WORK REQUIRED - Return a copy of every line in the records that includes the word "export".

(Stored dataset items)
Segment Open

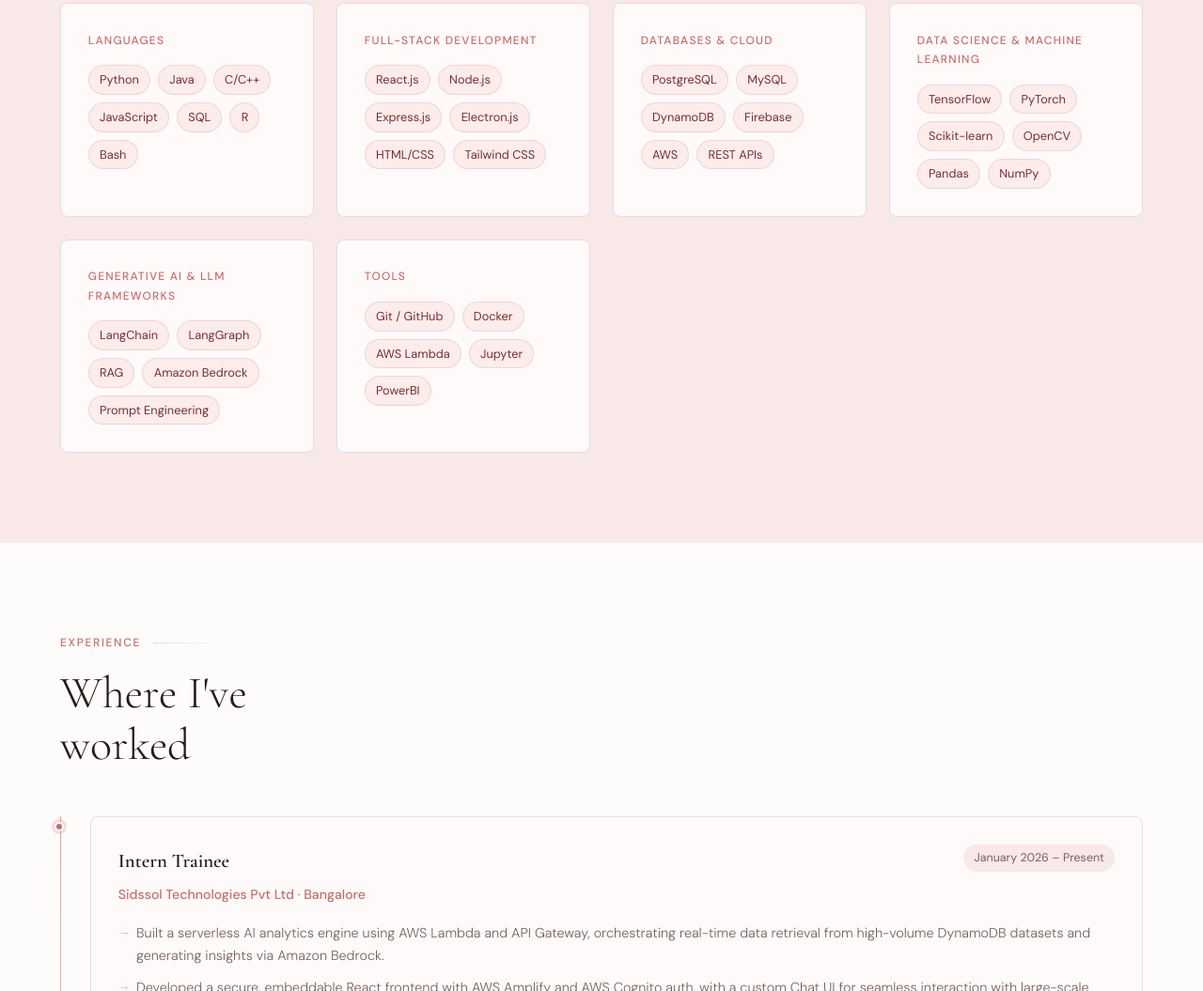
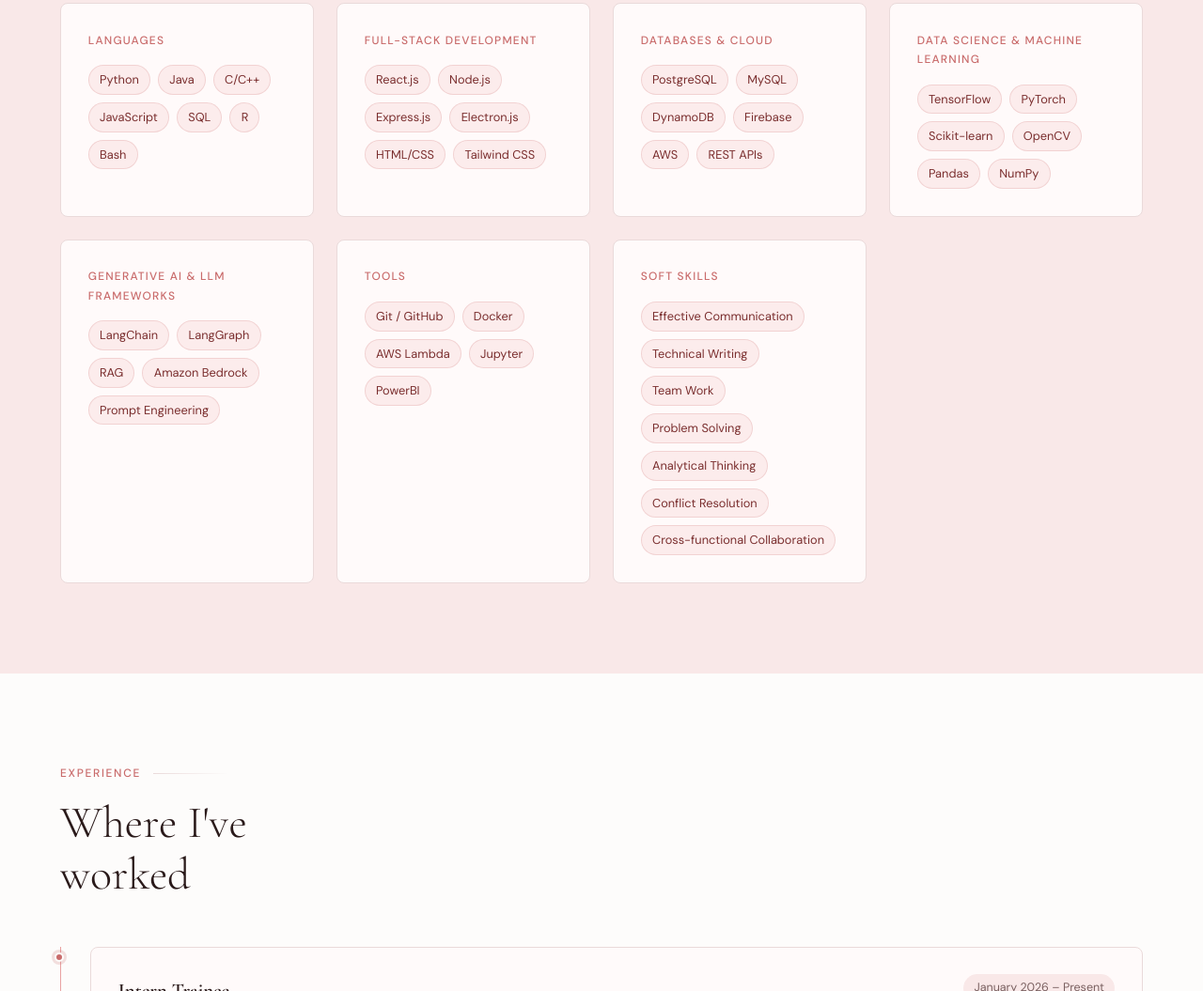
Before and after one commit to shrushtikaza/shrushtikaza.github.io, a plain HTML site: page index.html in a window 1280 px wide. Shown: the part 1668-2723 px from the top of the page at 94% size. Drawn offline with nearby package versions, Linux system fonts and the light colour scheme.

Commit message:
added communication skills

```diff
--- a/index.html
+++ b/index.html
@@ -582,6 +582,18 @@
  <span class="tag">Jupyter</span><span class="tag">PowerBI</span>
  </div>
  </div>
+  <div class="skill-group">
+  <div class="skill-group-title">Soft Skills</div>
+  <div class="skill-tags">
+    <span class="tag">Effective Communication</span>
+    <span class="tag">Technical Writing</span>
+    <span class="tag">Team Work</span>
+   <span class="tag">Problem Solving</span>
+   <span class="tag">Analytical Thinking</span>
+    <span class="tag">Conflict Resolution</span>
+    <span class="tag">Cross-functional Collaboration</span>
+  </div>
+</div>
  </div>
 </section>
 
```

Segment Closed
Segment Open

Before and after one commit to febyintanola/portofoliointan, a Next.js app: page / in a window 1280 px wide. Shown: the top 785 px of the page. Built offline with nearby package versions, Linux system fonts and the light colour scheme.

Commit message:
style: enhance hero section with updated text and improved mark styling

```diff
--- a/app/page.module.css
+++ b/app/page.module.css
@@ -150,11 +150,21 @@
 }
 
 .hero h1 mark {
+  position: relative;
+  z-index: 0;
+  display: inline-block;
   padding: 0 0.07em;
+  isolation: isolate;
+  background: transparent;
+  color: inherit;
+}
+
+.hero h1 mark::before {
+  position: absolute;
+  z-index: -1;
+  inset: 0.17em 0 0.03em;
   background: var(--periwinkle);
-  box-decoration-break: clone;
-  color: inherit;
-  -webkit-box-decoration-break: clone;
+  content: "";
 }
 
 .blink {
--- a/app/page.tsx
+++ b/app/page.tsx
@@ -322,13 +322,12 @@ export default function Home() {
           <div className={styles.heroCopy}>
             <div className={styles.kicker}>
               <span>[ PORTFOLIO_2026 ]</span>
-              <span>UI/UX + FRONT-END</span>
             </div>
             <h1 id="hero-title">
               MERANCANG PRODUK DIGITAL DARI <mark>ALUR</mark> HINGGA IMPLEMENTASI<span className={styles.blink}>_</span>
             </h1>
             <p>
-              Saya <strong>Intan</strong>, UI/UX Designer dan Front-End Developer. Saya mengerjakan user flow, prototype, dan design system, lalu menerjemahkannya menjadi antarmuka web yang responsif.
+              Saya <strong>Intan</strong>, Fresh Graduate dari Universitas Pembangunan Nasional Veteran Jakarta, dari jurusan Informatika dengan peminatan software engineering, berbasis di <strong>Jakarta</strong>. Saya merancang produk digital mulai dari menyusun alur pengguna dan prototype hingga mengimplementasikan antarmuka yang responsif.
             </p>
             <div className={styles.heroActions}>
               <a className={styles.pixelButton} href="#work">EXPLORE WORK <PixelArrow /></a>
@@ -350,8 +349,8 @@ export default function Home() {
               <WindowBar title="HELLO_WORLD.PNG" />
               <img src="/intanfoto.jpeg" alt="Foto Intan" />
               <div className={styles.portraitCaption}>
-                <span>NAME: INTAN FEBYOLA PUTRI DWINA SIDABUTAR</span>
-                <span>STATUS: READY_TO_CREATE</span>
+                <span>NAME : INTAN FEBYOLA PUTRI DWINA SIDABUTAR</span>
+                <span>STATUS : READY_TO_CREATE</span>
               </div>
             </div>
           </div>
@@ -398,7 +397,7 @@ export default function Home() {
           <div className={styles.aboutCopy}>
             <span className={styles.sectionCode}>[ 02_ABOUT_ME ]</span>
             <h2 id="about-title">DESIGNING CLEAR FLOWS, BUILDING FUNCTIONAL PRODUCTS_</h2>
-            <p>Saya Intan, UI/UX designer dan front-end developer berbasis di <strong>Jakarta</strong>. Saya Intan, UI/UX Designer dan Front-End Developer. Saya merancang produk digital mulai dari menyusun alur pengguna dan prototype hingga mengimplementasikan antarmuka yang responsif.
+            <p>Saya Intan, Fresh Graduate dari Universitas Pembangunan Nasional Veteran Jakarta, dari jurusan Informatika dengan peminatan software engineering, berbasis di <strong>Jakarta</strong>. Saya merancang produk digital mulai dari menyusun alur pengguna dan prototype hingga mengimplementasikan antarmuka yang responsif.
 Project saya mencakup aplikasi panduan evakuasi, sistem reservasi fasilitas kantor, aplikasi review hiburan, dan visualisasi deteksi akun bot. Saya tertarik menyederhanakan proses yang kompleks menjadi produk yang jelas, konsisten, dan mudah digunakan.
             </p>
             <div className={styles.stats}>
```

Segment Closed

RESULT OF THE EXERCISE -
@@ -322,13 +322,12 @@ export default function Home() {
@@ -350,8 +349,8 @@ export default function Home() {
@@ -398,7 +397,7 @@ export default function Home() {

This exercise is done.